Task details. Print the entries underneath word for word, omitting whatever pictures they contain.

===== Data to examine

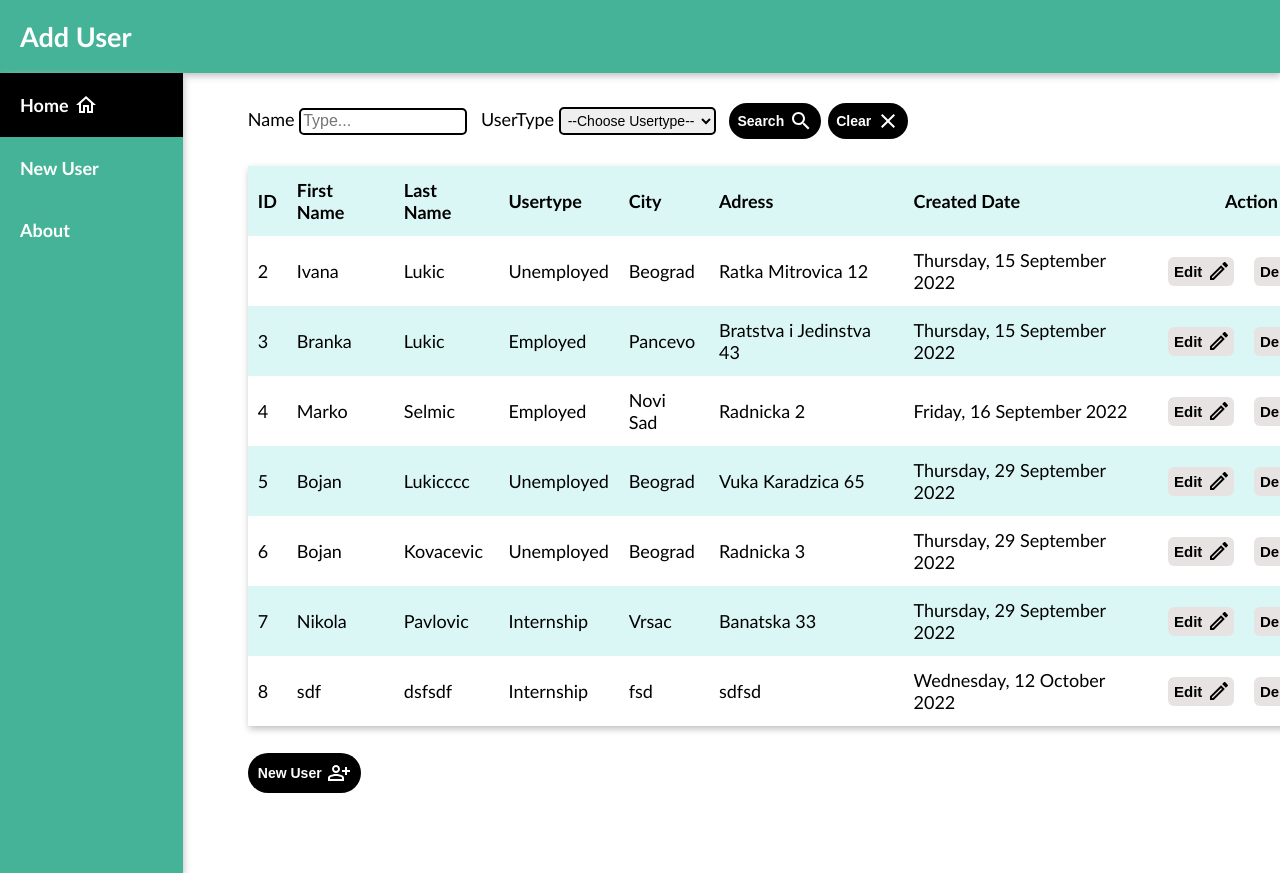
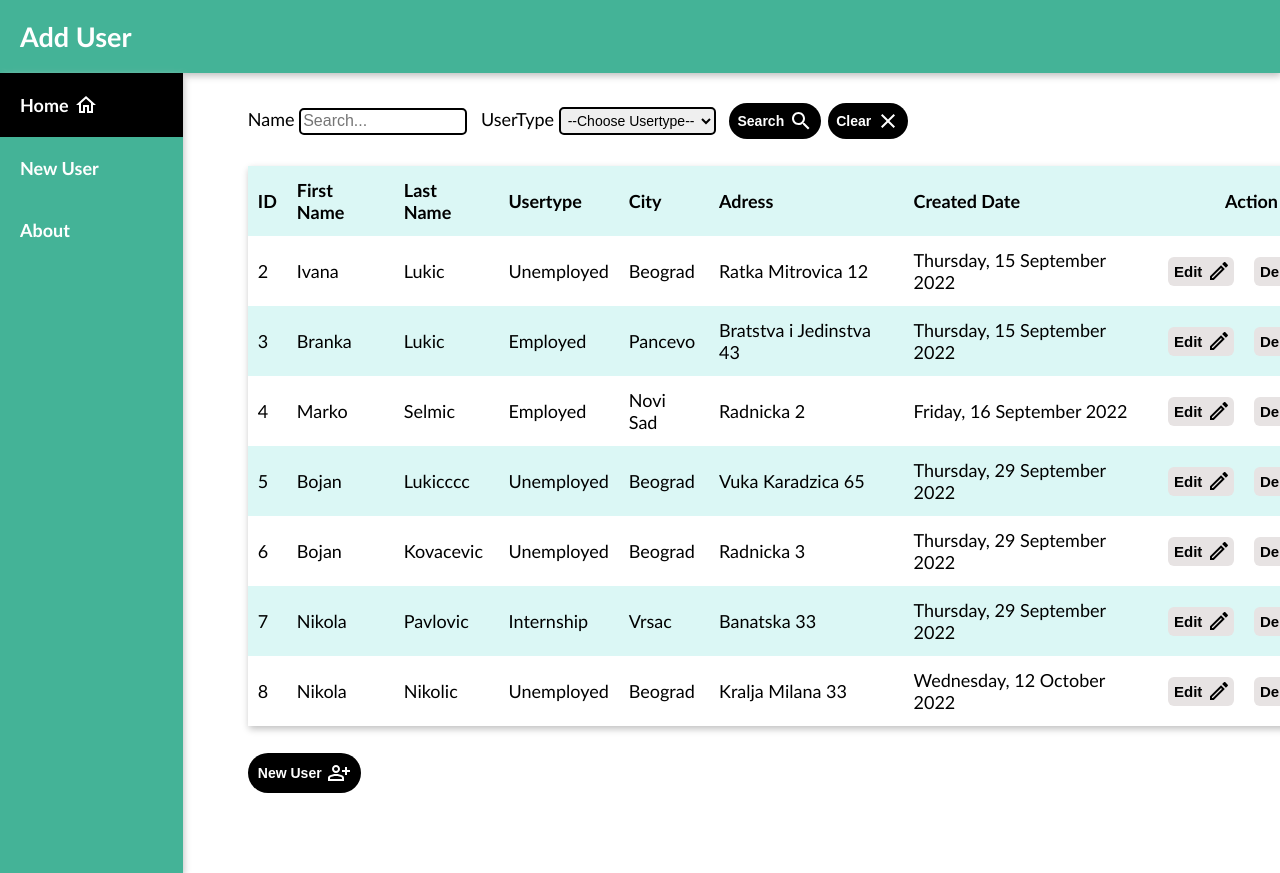
Before and after one commit to bojanlukic/React-Add-User, a React (Create React App) app: page / in a window 1280 px wide. Shown: the top 873 px of the page. Built offline with nearby package versions, Linux system fonts and the light colour scheme; data requests are answered from the project's data file.

Commit message:
Small correction

```diff
--- a/db.json
+++ b/db.json
@@ -59,13 +59,14 @@
       "ModifiedDate": "Wednesday, 5 October 2022"
     },
     {
-      "firstName": "sdf",
-      "lastName": "dsfsdf",
-      "userType": "Internship",
-      "city": "fsd",
-      "adress": "sdfsd",
+      "firstName": "Nikola",
+      "lastName": "Nikolic",
+      "userType": "Unemployed",
+      "city": "Beograd",
+      "adress": "Kralja Milana 33",
       "createdDate": "Wednesday, 12 October 2022",
-      "id": 8
+      "id": 8,
+      "ModifiedDate": "Tuesday, 1 November 2022"
     }
   ]
 }
--- a/src/components/Persons.js
+++ b/src/components/Persons.js
@@ -64,7 +64,7 @@ function Persons() {
         <input className="inputForName"
           type="text"
           name="name"
-          placeholder="Type..."
+          placeholder="Search..."
           value={name}
           onChange={(e) => {
             setName(e.target.value);
```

==========

Solution for this problem.
Before and after one commit to bojanlukic/React-Add-User, a React (Create React App) app: page / in a window 1280 px wide. Shown: the top 873 px of the page. Built offline with nearby package versions, Linux system fonts and the light colour scheme; data requests are answered from the project's data file.

Commit message:
Small correction

```diff
--- a/db.json
+++ b/db.json
@@ -59,13 +59,14 @@
       "ModifiedDate": "Wednesday, 5 October 2022"
     },
     {
-      "firstName": "sdf",
-      "lastName": "dsfsdf",
-      "userType": "Internship",
-      "city": "fsd",
-      "adress": "sdfsd",
+      "firstName": "Nikola",
+      "lastName": "Nikolic",
+      "userType": "Unemployed",
+      "city": "Beograd",
+      "adress": "Kralja Milana 33",
       "createdDate": "Wednesday, 12 October 2022",
-      "id": 8
+      "id": 8,
+      "ModifiedDate": "Tuesday, 1 November 2022"
     }
   ]
 }
--- a/src/components/Persons.js
+++ b/src/components/Persons.js
@@ -64,7 +64,7 @@ function Persons() {
         <input className="inputForName"
           type="text"
           name="name"
-          placeholder="Type..."
+          placeholder="Search..."
           value={name}
           onChange={(e) => {
             setName(e.target.value);
```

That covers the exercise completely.